The nominate race spends the non-breeding season in savanna habitats from southern Sudan and Ethiopia to sub-near Cape Town for a period of three months. Vagrants of this highly mobile species may occur anywhere in the African region. The blue-cheeked bee-eater is a brightly colored bird found in open habitats in Africa/Asia and Arabia. They are about 15 cm long and have a long tail. Blue-cheeked bee-eaters are known for their aerial antics. They often fly high above tree tops in search of insects. When they spot a meal, they dive down at lightning speed to snatch it up.
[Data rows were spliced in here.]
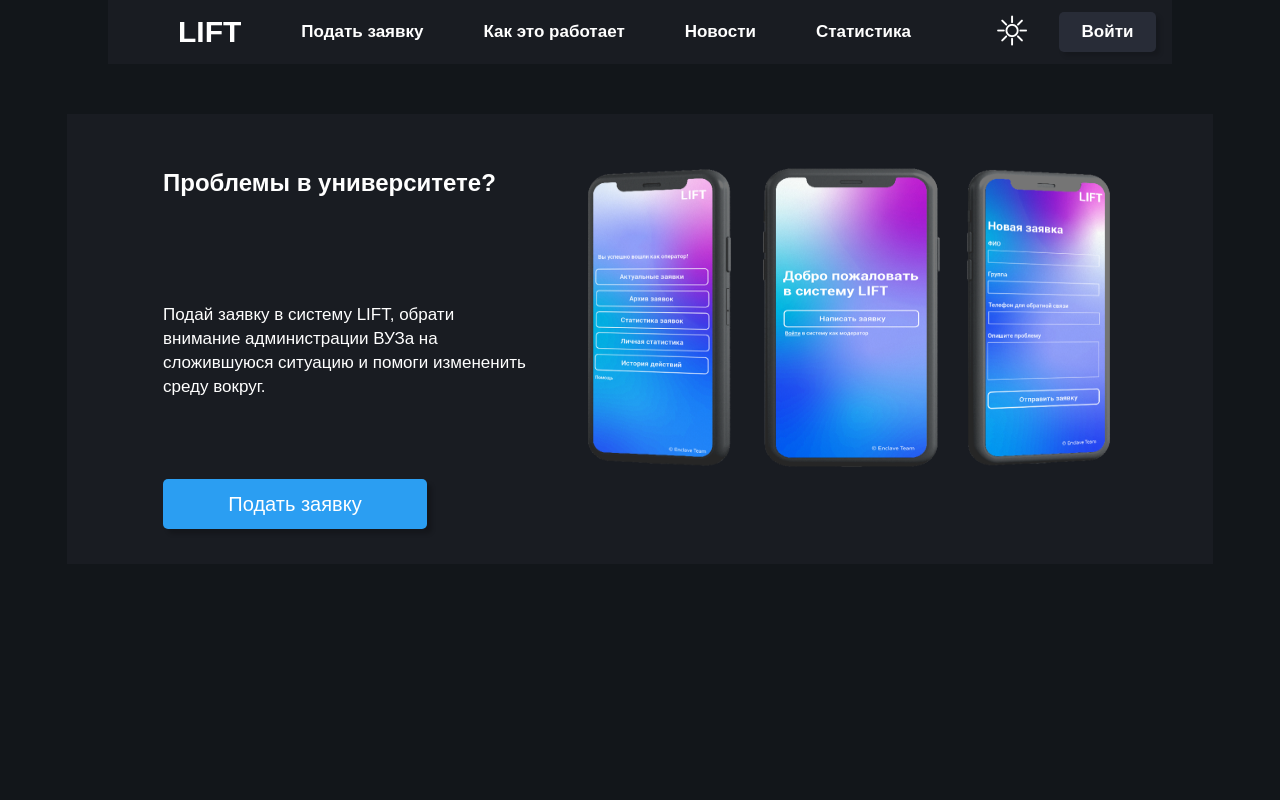
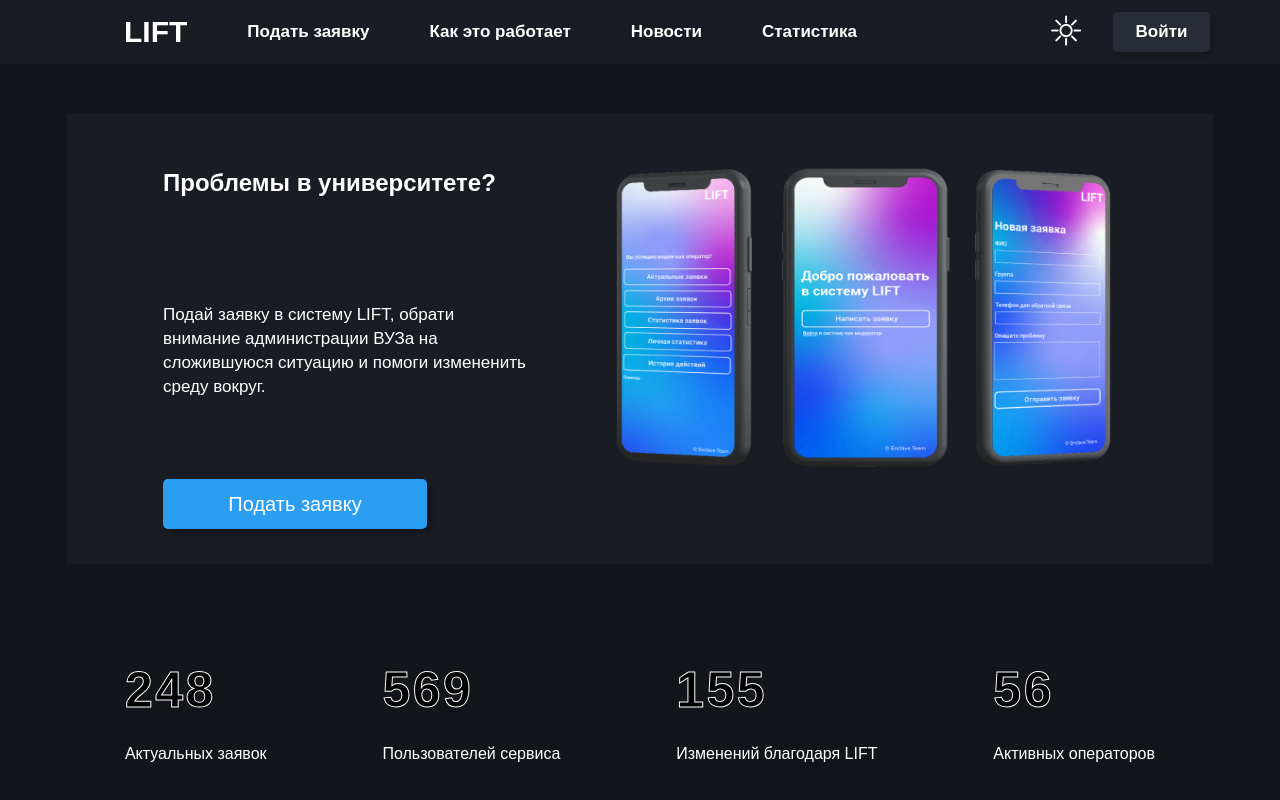
Before and after one commit to Rekia-bmstu/LIFT.landing, a plain HTML site: page index.html in a window 1280 px wide. Drawn offline with Linux system fonts and the light colour scheme.

Commit message:
Added stats

```diff
--- a/css/styles.css
+++ b/css/styles.css
@@ -28,6 +28,7 @@ button {
 
 header {
     height: 64px;
+    width: 100vw;
 }
 
 /* Header styles */
@@ -132,6 +133,43 @@ header {
     color: white;
 }
 
-.main-carousel img {
+.main-carousel > img {
     padding: 50px 100px 92px 50px;
+    max-width: 500px;
+    max-height: 500px;
 }
+
+
+/* stats styles */
+
+.stats {
+    display: flex;
+    justify-content: space-around;
+    align-items: center;
+    max-width: 1146px;
+    width: 100%;
+    height: 150px;
+    color: white;
+    padding-top: 70px;
+}
+
+.stats-card {
+    display: flex;
+    flex-direction: column;
+    justify-content: space-around;
+}
+
+.number {
+    color: black;
+    -webkit-text-stroke-width: 1px;
+    -webkit-text-stroke-color: white;
+    font-style: normal;
+    font-weight: 800;
+    font-size: 50px;
+    line-height: 70px;
+    letter-spacing: 0.05em;
+}
+
+.header {
+    padding-top: 20px;
+}
--- a/index.html
+++ b/index.html
@@ -34,7 +34,22 @@
         <img src="/img/phones_dark.png" alt="">
     </section>
     <section class="stats">
-
+        <div class="stat-card">
+            <div class="number">248</div>
+            <div class="header">Актуальных заявок</div>
+        </div>
+        <div class="stat-card">
+            <div class="number">569</div>
+            <div class="header">Пользователей сервиса</div>
+        </div>
+        <div class="stat-card">
+            <div class="number">155</div>
+            <div class="header">Изменений благодаря LIFT</div>
+        </div>
+        <div class="stat-card">
+            <div class="number">56</div>
+            <div class="header">Активных операторов</div>
+        </div>
     </section>
 </body>
 </html>
```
Blue-cheeked Bee-eater is colorful slender bird of desert edge in the breeding areas; it prefers to hunt over or near water in southern Africa. By far the highest reporting rates were in the arid woodland regions of the Okavango, and the Makgadikgadi Pans area of the Northern Kalahari. Large numbers occur in the Okavango Delta and on the Chobe, Kavango, Zambezi and Kunene rivers in Botswana, northeastem Namibia, and western Zimbabwe.
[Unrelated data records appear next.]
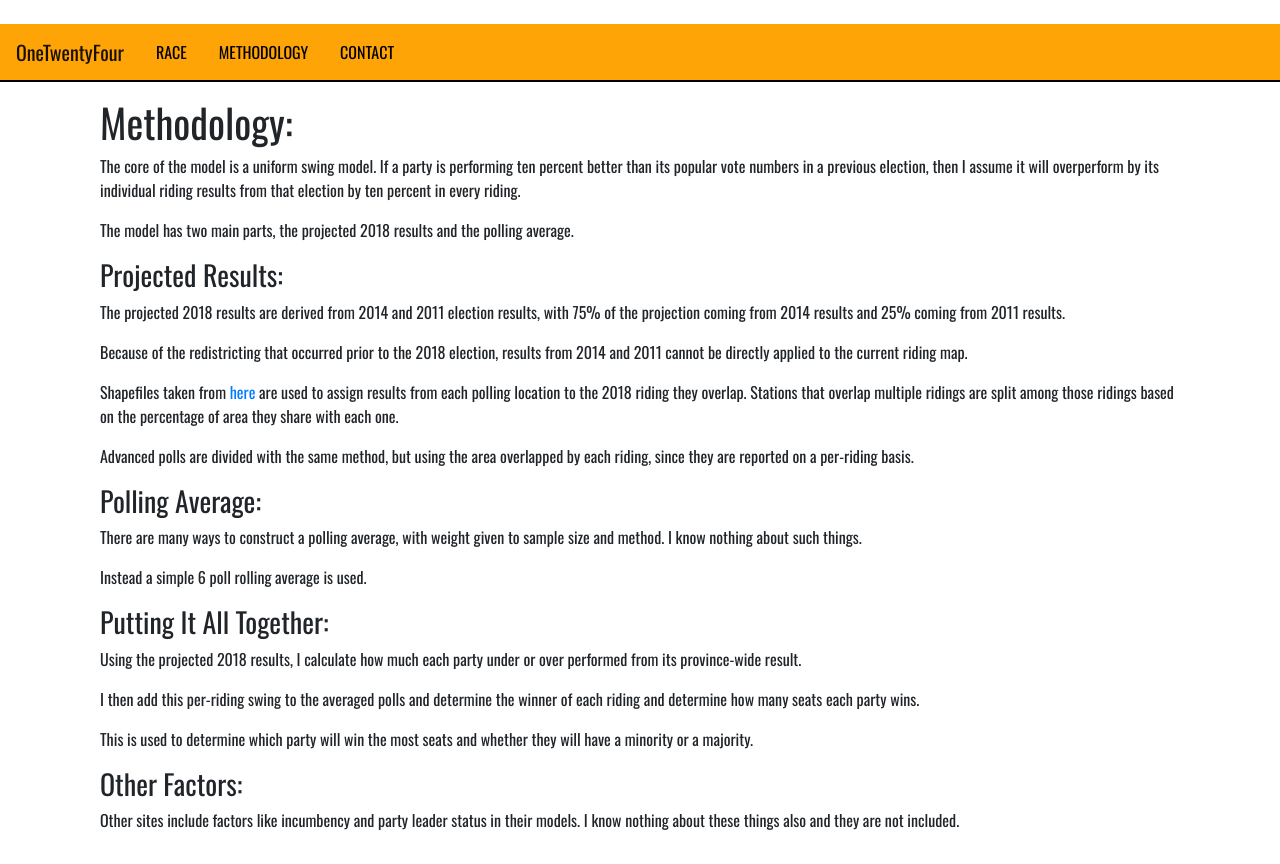
After one commit to MadDoctor5813/OneTwentyFour, a Django app: page /methodology in a window 1280 px wide. The commit adds this page. Run offline with Django 3.2, Linux system fonts and the light colour scheme; some libraries are stand-ins or nearby versions.

Commit message:
Add contact and methodology pages

```diff
--- a/OneTwentyFourWeb/OneTwentyFourWeb/urls.py
+++ b/OneTwentyFourWeb/OneTwentyFourWeb/urls.py
@@ -16,5 +16,7 @@ admin.autodiscover()
 urlpatterns = [
     # Examples:
     url(r'^$', app.views.main, name='home'),
+    url(r'^methodology', app.views.methodology),
+    url(r'^contact', app.views.contact),
     url(r'^admin/', include(admin.site.urls)),
 ]
--- /dev/null
+++ b/OneTwentyFourWeb/app/static/app/css/contact.css
@@ -0,0 +1,3 @@
+.contact-container {
+    font-family: 'Oswald', sans-serif;
+}
--- /dev/null
+++ b/OneTwentyFourWeb/app/static/app/css/methodology.css
@@ -0,0 +1,3 @@
+.method-container {
+    font-family: 'Oswald', sans-serif;
+}
--- a/OneTwentyFourWeb/app/templates/app/base.html
+++ b/OneTwentyFourWeb/app/templates/app/base.html
@@ -34,6 +34,8 @@
           <nav class="navbar navbar-expand-md navbar-light">
               <a class="navbar-brand" href="#">OneTwentyFour</a>
               <a class="nav-link" href="/">RACE</a>
+              <a class="nav-link" href="/methodology">METHODOLOGY</a>
+              <a class="nav-link" href="/contact">CONTACT</a>
           </nav>
 
           <div class="container">
--- /dev/null
+++ b/OneTwentyFourWeb/app/templates/app/methodology.html
@@ -0,0 +1,35 @@
+{% extends 'app/base.html' %}
+{% load static %}
+
+{% block css %}
+<link rel="stylesheet" href="{% static 'app/css/methodology.css' %}" />
+{% endblock %}
+
+{% block content %}
+<div class="container method-container py-3">
+    <h1>Methodology:</h1>
+    <p>The core of the model is a uniform swing model.
+    If a party is performing ten percent better than its popular vote numbers in a previous election, then I assume
+    it will overperform by its individual riding results from that election by ten percent in every riding.</p>
+    <p>The model has two main parts, the projected 2018 results and the polling average.</p>
+    <h3>Projected Results:</h3>
+    <p>The projected 2018 results are derived from 2014 and 2011 election results, with 75% of the projection
+    coming from 2014 results and 25% coming from 2011 results.</p>
+    <p>Because of the redistricting that occurred prior to the 2018 election, results from 2014 and 2011 cannot be
+    directly applied to the current riding map.</p>
+    <p>Shapefiles taken from <a href="https://www.elections.on.ca/en/voting-in-ontario/electoral-district-shapefiles/limited-use-data-product-licence-agreement/download-shapefiles.html">here</a>
+    are used to assign results from each polling location to the 2018 riding they overlap. Stations that overlap multiple ridings are split among those ridings based on
+    the percentage of area they share with each one.</p>
+    <p>Advanced polls are divided with the same method, but using the area overlapped by each riding, since they are reported on a per-riding basis.</p>
+    <h3>Polling Average:</h3>
+    <p>There are many ways to construct a polling average, with weight given to sample size and method. I know nothing
+    about such things.</p>
+    <p>Instead a simple 6 poll rolling average is used.</p>
+    <h3>Putting It All Together:</h3>
+    <p>Using the projected 2018 results, I calculate how much each party under or over performed from its province-wide result.</p>
+    <p>I then add this per-riding swing to the averaged polls and determine the winner of each riding and determine how many seats each party wins.</p>
+    <p>This is used to determine which party will win the most seats and whether they will have a minority or a majority.</p>
+    <h3>Other Factors:</h3>
+    <p>Other sites include factors like incumbency and party leader status in their models. I know nothing about these things also and they are not included.</p>
+</div>
+{% endblock %}
--- a/OneTwentyFourWeb/app/views.py
+++ b/OneTwentyFourWeb/app/views.py
@@ -33,3 +33,9 @@ def main(request):
                                                      'current_average' : current_average,
                                                      'past_polls' : json.dumps(past_polls),
                                                      'projection' : projection})
+
+def methodology(request):
+    return render(request, 'app/methodology.html')
+
+def contact(request):
+    return render(request, 'app/contact.html')
```
Also changed, not shown: OneTwentyFourWeb/app/templates/app/contact.html (added, +15 -0 lines), 1 other file.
Movement: Arrival is fast and synchronized throughout the region, beginning in mid-October and peaking in early November. Departure is also synchronized over the region from late March, but mostly during April, with some birds staying into May. There are no confirmed records from the region during the austral winter. Blue-cheeked bee-eaters live in groups of 2 to 20 birds. They nest in holes in trees or rocks.
lnterspecific relationships: Blue-cheeked bee-eater is passerine bird in the family, Meropidae. Its range overlaps partially with all seven other bee-eaters in southern Africa. It is most likely to compete with Olive, Carmine M. nubicoides and Whitefronted M. bullockoides Bee-eaters, which also prefer riparian habitat. These species often occur together near larger rivers and swamps when feeding on flying insects. Contact with the European Bee-eater, which prefers dry woodland, is less frequent.
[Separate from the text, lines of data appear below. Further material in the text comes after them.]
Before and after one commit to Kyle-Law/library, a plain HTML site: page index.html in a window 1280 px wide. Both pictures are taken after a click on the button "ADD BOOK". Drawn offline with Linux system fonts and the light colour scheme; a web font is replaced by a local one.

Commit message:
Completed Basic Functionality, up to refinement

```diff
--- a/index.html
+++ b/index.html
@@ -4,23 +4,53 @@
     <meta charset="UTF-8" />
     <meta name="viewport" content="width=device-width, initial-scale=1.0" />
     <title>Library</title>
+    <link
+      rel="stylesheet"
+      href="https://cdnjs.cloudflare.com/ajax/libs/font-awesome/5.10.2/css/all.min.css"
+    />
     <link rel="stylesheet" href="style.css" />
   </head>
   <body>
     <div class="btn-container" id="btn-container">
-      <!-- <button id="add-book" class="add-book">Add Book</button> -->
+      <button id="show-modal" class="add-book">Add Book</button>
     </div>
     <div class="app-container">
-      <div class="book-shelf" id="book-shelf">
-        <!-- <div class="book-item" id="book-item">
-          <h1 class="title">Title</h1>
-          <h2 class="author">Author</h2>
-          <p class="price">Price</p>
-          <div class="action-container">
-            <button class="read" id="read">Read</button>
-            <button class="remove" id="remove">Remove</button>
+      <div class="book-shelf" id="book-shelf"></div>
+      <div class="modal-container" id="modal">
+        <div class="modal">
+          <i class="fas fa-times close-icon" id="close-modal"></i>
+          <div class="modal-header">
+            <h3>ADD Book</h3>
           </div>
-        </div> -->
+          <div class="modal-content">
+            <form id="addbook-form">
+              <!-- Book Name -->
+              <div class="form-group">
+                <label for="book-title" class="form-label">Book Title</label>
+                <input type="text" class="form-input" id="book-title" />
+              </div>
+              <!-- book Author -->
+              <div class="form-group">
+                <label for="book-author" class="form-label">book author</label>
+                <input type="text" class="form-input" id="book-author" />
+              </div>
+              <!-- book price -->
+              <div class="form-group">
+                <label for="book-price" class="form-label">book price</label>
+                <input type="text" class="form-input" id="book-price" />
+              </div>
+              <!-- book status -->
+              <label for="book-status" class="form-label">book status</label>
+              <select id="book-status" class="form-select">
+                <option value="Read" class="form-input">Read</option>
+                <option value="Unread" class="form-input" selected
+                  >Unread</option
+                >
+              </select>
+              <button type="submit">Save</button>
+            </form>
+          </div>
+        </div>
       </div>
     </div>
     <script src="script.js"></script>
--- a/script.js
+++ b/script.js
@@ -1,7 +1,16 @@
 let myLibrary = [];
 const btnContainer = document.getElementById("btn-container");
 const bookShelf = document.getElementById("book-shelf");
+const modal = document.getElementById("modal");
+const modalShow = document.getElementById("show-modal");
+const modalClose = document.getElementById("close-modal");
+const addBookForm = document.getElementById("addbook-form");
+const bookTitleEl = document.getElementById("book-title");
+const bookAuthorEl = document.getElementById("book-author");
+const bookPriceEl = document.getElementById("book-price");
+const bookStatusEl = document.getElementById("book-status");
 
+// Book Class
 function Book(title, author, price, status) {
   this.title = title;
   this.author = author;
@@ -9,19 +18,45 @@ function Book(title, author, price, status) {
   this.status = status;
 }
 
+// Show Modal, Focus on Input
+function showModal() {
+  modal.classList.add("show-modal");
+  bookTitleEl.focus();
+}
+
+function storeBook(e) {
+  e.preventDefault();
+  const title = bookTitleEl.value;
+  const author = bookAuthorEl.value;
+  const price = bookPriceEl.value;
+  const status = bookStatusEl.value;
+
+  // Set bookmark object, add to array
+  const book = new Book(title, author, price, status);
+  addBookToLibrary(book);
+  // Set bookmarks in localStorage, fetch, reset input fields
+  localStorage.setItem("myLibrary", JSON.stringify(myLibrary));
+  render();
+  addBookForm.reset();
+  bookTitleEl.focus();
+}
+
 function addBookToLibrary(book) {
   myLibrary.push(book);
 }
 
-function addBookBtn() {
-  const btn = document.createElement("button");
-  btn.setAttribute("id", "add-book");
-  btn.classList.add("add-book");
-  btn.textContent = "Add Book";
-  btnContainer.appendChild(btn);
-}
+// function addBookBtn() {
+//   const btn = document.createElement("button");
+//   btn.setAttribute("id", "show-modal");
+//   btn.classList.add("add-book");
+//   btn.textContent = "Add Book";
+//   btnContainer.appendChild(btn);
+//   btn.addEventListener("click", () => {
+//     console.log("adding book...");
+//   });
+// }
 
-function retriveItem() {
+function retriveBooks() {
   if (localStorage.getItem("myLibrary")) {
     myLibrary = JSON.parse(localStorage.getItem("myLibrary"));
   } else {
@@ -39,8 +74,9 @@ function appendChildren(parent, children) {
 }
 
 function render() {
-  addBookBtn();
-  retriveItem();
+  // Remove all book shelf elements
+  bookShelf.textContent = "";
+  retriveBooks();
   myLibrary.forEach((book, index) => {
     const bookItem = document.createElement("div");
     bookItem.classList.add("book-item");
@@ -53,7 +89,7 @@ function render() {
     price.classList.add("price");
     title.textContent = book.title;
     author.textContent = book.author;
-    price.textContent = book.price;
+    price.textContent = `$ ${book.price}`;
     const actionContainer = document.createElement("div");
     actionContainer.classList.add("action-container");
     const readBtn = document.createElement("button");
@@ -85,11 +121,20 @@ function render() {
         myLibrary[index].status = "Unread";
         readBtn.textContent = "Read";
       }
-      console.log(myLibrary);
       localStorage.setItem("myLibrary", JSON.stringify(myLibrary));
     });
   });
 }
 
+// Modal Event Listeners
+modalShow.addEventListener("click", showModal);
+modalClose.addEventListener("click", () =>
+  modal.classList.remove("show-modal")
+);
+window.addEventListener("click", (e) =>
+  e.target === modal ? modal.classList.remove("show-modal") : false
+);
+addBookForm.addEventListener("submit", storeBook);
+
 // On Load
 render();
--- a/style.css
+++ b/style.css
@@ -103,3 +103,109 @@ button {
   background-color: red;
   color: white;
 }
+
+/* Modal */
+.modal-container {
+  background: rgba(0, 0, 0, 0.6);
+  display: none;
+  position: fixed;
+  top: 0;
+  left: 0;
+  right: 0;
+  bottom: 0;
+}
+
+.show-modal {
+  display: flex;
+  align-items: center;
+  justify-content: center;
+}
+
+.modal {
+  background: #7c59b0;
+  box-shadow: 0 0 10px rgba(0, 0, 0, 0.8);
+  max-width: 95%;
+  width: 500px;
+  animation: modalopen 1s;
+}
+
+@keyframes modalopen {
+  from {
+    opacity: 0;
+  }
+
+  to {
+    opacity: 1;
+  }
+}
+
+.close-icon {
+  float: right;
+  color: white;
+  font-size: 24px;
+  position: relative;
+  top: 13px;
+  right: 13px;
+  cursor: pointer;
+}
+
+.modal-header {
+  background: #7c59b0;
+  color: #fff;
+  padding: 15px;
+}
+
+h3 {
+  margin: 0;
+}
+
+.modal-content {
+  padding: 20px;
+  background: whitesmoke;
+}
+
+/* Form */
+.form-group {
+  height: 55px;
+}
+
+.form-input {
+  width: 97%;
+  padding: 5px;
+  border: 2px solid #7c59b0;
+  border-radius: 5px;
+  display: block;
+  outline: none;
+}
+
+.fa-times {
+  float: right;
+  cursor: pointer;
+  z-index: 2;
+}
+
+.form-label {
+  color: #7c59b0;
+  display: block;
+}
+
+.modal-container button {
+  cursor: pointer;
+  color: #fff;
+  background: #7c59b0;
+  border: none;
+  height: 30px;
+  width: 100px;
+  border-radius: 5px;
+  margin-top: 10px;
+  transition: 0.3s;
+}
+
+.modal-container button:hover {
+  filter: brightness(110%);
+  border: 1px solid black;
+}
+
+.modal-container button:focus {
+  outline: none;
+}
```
Historical distribution and conservation:
The range does not seem to have changed, but that a population concentration is present in northern and eastern Botswana and the Caprivi is new information. The secondary concentration in the upper Limpopo River catchment benefits from artificial wetlands such as dams and sewage works. The Blue-cheeked Bee-eater is widespread and common and is not known to be under any particular threat while in the region.
So, far two subspecies are recognized:
The birds have a very short lifespan and only live for 3 years. They breed from January to March.
Its main food is ants but it can also eat termites, beetles, caterpillars and many others. They eat mainly insects, which they catch in the air.